Unlike the one time act of a korban, a complete "teshuva" process requires the establishment of a routine. One evening is not enough. Rather, an entire week - the seven days of Chag Ha'Matzot - are required to internalize that commitment that we reaffirm every Pesach on 'leil haSeder.'
Throughout Chumash, "seven days" constitutes the basic unit of a routine - be it the routine of a week (six days followed by Shabbat), seven days to cleanse oneself from "tumah" (see Tazria-Metzora and tumat meyt), or seven days of the Miluim, etc. Hence, these seven days serve as more than simply a reminder to eliminate "avoda zara"; they set our lives into a new routine - a routine of dependence upon God. In this manner, Chag Ha'Matzot commemorates not only the events of Yetziat Mitzrayim, but also the purpose of Yetziat Mitzrayim.
Matzah with the Korban Pesach
Now that we have explained the "chametz and matzah" of Chag Ha'Matzot, we must explain why we must eat matzah together with the Korban Pesach. Recall from Shmot 12:8 (and from the laws of Pesach Sheni discussed above) that the matzah eaten with the Korban Pesach has nothing to do with Chag Ha'Matzot. Furthermore, it cannot commemorate the events of Yetziat Mitzrayim, for the commandment to eat the korban with matzah and marror was given before Bnei Yisrael ever left Egypt. So why do we eat matzah with the Korban Pesach?
The most basic reason is because of "lechem oni" [the bread of affliction - see Devarim 16:1-3. Note as well the opening paragraph of the Haggadah - "ha lachma anya..."]. In other words, as we offer the korban Pesach and thank God for our salvation from Makkat Bechorot (and from our bondage in Egypt), we combine the korban Pesach with a type of bread that reminds us of that affliction. It is for this same reason that we include marror [bitter herbs], yet another reminder of our affliction.

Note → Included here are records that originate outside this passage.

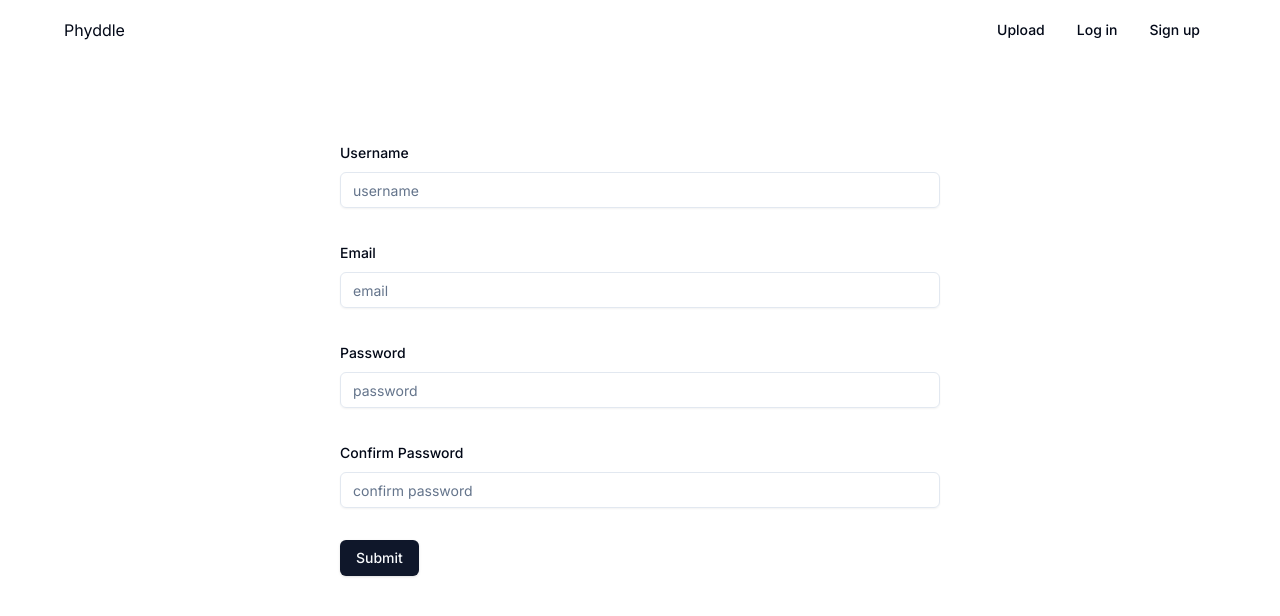
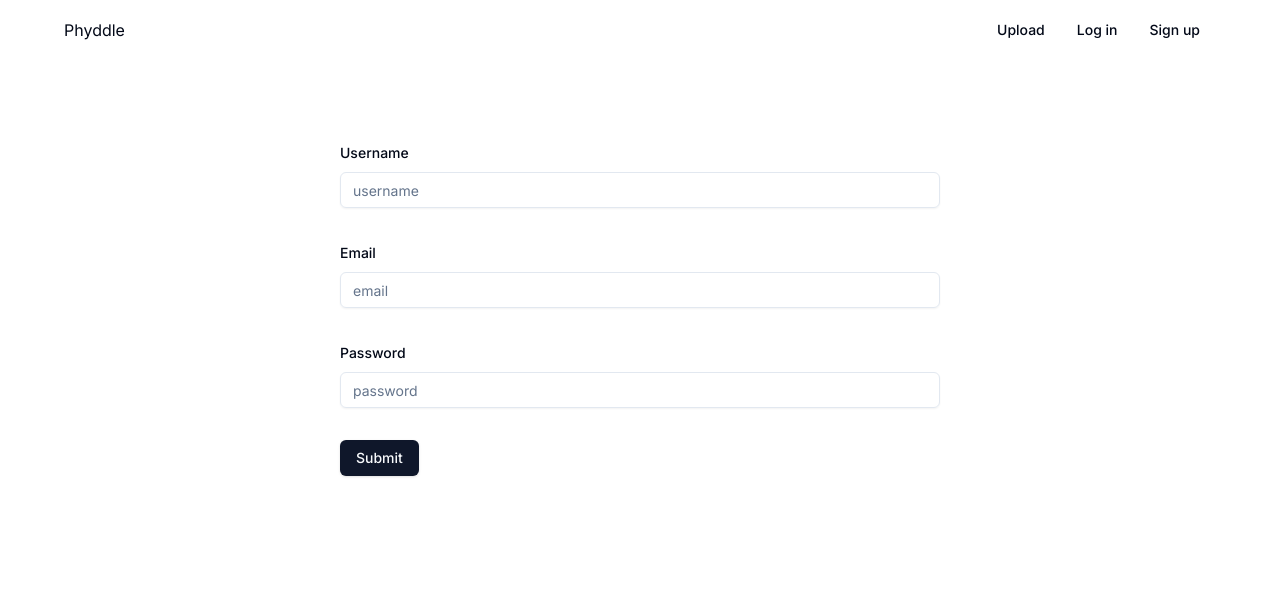
Before and after one commit to jimmy2952/phyddle, a Next.js app: page /signup in a window 1280 px wide. Shown: the top 616 px of the page. Built offline with nearby package versions, Linux system fonts and the light colour scheme.

Commit message:
refactor(app/signup): remove confirm password field

```diff
--- a/app/signup/page.tsx
+++ b/app/signup/page.tsx
@@ -20,8 +20,7 @@ import * as z from "zod"
 const formSchema = z.object({
   username: z.string().min(2).max(30),
   email: z.string().email(),
-  password: z.string().min(6).max(30),
-  confirmPassword: z.string().min(6).max(30)
+  password: z.string().min(6).max(30)
 }).required()
 
 export default function Signup() {
@@ -34,8 +33,7 @@ export default function Signup() {
     defaultValues: {
       username: "",
       email: "",
-      password: "",
-      confirmPassword: ""
+      password: ""
     },
   })
 
@@ -94,19 +92,6 @@ export default function Signup() {
               </FormItem>
             )}
           />
-          <FormField
-            control={form.control}
-            name="confirmPassword"
-            render={({ field }) => (
-              <FormItem>
-                <FormLabel>Confirm Password</FormLabel>
-                <FormControl>
-                  <Input type="password" placeholder="confirm password" {...field} />
-                </FormControl>
-                <FormMessage />
-              </FormItem>
-            )}
-          />
           <Button type="submit">Submit</Button>
         </form>
       </Form>
```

However, one could suggest an additional reason for Pesach and matzah, based once again on our conclusions from Yechezkel 20:5-9. As discussed, Bnei Yisrael disobeyed God's demand that they rid themselves of their Egyptian way of life in preparation for the Exodus. Now, immediately prior to their redemption, Bnei Yisrael are given another chance to do "teshuva" (Shmot 12:1-20), specifically through two prominent symbols of Egyptian culture. As we know from outside sources as well as Shmot 8:21-22, offering a lamb would be considered awfully offensive to an Egyptian. Similarly, in ancient culture, Egyptians were renown for their expertise in baking all sorts of leavened bread. Therefore, offering a lamb and eating it with unleavened bread may have been meant to reflect the people's rejection of Egyptian culture.